To keep your eye sight healthy and strong, consider the dosage. The RDI is 5,000 International Units (IU). Vitamin A comes from two sources: pre-formed retinoids and pro-vitamin carotenoids. Pre-formed retinoids are used immediately and come from fish oil, while pro-vitamin carotenoids are converted to vitamin A and come from plant sources. Carotenoids such as beta-carotene have strong antioxidant properties and can be converted to vitamin A as needed.
And if you have some macular degeneration, research suggests that taking high doses of beta-carotene may prevent further vision loss.
Similarly, the antioxidant lutein and the herb bilberry may promote eye health by reducing the risk of macular degeneration.
But vitamin A's benefits go beyond the eyes. Inadequate vitamin A also may make you more susceptible to infectious diseases. The mucous lining is the body's first barrier against infection and adequate vitamin A helps keep this important defense mechanism healthy.
Vitamin A also contributes to the development of healthy teeth, bones and skin. When you use a skin care product that contains retinol, you're benefiting from vitamin A, too.

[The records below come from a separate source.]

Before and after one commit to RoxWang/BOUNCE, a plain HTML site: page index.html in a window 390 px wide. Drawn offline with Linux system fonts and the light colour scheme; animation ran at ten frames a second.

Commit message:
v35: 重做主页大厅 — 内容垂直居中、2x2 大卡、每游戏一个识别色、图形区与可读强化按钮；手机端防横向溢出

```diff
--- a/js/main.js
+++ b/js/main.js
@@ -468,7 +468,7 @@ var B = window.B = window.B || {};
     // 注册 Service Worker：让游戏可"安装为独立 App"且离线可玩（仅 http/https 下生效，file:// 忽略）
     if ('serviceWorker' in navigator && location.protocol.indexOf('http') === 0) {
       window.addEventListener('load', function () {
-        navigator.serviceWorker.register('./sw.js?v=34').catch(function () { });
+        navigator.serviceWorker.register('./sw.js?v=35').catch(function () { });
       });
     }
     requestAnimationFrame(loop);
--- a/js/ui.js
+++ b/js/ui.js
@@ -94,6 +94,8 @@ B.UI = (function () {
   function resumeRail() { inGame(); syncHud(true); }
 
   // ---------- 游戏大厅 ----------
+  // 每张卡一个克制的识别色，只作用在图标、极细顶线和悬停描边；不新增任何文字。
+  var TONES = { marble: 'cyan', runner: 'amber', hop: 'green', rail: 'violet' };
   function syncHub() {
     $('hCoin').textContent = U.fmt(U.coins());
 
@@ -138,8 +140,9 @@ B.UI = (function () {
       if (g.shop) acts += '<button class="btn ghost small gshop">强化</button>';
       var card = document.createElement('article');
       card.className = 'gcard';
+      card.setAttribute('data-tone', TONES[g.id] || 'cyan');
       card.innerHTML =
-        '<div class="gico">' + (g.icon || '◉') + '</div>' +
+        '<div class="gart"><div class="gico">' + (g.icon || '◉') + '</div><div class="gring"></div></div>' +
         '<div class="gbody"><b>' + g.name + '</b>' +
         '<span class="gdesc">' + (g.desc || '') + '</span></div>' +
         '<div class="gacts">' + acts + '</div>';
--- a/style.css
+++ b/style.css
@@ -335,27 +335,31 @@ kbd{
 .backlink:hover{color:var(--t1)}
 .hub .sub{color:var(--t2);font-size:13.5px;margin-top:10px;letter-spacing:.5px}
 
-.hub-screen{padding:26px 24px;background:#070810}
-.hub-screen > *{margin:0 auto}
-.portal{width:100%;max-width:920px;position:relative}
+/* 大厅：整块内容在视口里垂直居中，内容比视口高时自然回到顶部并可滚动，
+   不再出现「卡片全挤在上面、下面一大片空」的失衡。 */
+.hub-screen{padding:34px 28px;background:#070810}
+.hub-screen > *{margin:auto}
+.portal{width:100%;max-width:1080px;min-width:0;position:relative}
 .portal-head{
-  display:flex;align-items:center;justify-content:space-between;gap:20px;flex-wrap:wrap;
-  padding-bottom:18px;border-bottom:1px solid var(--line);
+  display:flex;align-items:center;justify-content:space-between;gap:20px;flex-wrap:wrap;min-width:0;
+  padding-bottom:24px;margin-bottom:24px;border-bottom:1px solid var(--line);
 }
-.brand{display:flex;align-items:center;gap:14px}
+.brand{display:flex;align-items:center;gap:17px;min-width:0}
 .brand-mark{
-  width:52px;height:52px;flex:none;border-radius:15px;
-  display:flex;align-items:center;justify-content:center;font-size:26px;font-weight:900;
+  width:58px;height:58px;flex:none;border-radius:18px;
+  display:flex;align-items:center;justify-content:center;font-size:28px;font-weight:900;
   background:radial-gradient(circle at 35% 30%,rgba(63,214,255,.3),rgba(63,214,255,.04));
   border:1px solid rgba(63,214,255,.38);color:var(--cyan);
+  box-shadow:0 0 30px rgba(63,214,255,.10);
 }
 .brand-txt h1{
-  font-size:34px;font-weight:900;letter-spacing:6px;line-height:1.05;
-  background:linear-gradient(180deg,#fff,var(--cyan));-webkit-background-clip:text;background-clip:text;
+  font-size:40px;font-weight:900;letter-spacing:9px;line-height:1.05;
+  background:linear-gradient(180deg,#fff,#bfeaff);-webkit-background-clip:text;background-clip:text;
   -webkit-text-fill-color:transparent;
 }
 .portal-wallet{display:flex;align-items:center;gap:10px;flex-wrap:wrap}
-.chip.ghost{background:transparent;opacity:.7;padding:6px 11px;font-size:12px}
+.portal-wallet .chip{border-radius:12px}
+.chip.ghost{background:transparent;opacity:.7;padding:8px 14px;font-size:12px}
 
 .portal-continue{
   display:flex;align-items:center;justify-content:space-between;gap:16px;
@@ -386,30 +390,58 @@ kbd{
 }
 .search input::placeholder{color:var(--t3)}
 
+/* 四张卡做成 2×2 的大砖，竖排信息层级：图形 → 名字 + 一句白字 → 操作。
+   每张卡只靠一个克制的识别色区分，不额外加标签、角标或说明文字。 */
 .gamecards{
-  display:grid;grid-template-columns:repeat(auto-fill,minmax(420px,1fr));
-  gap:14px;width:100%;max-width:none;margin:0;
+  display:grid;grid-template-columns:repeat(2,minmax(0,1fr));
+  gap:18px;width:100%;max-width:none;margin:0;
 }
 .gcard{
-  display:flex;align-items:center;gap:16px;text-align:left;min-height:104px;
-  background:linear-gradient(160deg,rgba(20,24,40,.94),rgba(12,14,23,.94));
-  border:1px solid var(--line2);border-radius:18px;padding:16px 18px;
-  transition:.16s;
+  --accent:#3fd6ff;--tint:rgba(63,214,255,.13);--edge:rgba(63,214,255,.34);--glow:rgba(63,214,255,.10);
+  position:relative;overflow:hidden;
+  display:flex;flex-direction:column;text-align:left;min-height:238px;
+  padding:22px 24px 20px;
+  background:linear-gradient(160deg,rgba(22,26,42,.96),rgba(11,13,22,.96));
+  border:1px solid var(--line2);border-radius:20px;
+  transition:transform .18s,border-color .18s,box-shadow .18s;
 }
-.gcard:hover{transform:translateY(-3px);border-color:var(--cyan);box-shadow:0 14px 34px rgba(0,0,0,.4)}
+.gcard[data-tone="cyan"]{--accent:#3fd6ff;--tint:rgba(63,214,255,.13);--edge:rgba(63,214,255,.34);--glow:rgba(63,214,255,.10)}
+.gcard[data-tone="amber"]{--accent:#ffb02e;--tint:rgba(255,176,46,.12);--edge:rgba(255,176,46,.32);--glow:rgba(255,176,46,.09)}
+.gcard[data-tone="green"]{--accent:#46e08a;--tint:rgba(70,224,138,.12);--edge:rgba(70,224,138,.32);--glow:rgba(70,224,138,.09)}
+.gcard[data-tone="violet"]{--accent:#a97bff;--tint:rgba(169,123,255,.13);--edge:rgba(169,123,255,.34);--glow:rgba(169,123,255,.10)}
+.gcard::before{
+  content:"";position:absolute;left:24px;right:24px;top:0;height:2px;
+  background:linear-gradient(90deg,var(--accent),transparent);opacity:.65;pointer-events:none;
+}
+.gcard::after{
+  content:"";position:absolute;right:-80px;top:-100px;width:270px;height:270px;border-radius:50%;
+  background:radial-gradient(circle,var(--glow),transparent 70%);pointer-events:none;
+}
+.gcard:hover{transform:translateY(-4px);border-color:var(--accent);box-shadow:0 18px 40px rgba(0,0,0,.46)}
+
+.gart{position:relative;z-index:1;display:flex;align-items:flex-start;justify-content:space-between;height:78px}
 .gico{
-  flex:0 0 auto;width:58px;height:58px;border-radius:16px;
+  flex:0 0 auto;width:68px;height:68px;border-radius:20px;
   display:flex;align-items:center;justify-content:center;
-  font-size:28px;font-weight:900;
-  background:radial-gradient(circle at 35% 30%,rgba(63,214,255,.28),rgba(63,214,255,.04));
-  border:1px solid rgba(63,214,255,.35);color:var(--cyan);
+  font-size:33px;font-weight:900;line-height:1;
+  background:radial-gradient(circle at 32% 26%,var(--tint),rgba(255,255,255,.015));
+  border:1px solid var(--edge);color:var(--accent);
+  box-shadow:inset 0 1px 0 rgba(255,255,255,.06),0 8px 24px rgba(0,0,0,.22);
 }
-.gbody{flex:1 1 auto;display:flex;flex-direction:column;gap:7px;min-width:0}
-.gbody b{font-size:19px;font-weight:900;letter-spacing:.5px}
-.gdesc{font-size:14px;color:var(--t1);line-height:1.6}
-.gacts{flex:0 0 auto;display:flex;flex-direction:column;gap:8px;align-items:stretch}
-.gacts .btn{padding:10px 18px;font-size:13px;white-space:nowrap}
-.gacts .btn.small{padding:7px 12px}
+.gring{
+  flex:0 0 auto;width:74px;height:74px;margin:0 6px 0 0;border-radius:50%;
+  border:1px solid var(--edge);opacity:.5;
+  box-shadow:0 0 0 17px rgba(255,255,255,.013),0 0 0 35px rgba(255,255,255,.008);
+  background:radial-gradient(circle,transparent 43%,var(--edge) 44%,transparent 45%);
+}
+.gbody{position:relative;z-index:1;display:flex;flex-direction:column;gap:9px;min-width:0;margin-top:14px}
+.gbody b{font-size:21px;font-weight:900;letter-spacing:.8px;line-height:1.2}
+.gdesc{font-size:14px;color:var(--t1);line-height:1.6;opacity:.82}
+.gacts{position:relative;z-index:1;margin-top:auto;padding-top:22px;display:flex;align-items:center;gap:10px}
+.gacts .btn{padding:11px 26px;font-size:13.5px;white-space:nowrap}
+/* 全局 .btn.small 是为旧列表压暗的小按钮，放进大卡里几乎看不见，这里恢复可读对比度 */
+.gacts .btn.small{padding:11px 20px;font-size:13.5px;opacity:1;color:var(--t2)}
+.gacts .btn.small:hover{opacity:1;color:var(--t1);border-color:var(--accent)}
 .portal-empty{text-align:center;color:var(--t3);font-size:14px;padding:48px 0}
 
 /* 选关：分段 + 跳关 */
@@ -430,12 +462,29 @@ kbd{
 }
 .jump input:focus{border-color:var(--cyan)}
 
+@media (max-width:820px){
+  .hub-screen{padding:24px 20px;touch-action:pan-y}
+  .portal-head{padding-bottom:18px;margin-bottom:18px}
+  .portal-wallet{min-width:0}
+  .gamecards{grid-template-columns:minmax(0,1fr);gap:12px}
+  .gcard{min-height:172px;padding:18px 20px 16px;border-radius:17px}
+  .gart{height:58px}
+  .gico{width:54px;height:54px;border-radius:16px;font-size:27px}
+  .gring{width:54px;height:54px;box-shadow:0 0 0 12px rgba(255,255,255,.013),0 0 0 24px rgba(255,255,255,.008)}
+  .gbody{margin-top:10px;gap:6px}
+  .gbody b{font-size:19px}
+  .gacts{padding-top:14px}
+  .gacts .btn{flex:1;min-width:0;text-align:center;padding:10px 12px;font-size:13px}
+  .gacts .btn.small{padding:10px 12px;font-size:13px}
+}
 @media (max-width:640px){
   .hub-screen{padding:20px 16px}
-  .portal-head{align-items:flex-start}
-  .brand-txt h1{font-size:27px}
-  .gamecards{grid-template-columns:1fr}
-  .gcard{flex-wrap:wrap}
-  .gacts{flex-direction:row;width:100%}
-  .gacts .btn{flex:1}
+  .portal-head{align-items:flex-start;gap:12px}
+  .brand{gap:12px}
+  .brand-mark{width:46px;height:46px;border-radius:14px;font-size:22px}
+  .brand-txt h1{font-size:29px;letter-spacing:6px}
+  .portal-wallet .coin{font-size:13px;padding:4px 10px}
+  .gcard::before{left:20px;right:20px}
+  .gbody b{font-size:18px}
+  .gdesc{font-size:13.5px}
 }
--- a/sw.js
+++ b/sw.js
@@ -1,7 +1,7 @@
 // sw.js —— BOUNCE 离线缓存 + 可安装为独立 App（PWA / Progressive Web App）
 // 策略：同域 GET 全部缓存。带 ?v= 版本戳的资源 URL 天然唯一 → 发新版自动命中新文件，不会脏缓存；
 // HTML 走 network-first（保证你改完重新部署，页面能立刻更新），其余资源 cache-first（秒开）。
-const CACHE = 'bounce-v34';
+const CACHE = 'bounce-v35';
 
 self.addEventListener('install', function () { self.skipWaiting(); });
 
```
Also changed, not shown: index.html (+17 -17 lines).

Although you can get vitamin A from food sources, supplements can be beneficial for many people, especially those who are watching their fat and cholesterol. Many foods that are high in vitamin A come from animal sources (meat, milk, eggs, cheese, liver) and they are also high in cholesterol and saturated fat.